“It’s been rough. The start of the year was really hard,” Nathan Streef of Streef Produce Limited, east of Woodstock, told strathroyagedispatch.com. “If you don’t get it done right at the start, getting stuff in the ground, it’s a disaster at the end.”
About half the number of migrant workers arrived this year, which limited his harvest to about 60 per cent of his acreage. His asparagus, early in the summer, and green beans, more recently, yielded poor harvests.
Streef said it has been a difficult year for many vegetable farmers. “It hurts the bottom line at the end of the year,” he said. “It’s just been a fight every single day just to move produce.”

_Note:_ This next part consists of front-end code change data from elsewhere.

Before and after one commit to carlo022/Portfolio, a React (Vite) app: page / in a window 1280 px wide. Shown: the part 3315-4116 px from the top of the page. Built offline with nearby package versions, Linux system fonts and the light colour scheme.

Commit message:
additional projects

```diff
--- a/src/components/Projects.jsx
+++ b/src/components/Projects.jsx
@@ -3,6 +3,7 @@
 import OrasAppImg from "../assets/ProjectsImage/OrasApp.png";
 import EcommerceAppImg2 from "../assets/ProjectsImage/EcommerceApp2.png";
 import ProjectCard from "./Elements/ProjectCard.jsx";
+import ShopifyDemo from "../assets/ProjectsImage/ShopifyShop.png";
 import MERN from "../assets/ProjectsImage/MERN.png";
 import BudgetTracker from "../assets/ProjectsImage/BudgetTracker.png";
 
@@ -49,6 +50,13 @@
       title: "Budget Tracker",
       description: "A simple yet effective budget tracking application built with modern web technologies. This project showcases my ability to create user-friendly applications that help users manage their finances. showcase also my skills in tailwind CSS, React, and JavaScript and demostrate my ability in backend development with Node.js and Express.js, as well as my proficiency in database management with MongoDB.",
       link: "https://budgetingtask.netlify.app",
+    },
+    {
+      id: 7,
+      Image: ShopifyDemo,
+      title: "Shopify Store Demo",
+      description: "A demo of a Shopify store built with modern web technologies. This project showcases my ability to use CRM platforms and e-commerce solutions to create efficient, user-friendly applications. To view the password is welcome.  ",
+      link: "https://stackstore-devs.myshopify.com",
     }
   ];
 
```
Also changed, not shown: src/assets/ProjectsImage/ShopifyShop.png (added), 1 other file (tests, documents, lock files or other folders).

Now, he’s about to start harvesting potatoes and sweet potatoes, with the latter coming in rough. Potatoes have been the one silver lining, growing in strong despite a mid-summer drought, Streef said. As he begins planning for next summer, Streef said it’s difficult to know how to adjust his operations amid the looming uncertainty of the pandemic.
Sylvain Charlebois, a professor of agriculture and food security at Dalhousie University who formerly taught at the University of Guelph, said Southwestern Ontario’s farm-belt will likely see a “decent harvest overall” this season. Still, he echoed Streef’s sentiment that next year’s planting season is a long way away, and much could change by then.
“The next season is in eight months, that’s a lifetime in COVID years,” Charlebois said. “Every week has its own adventure, so it’s hard to speculate what will happen.”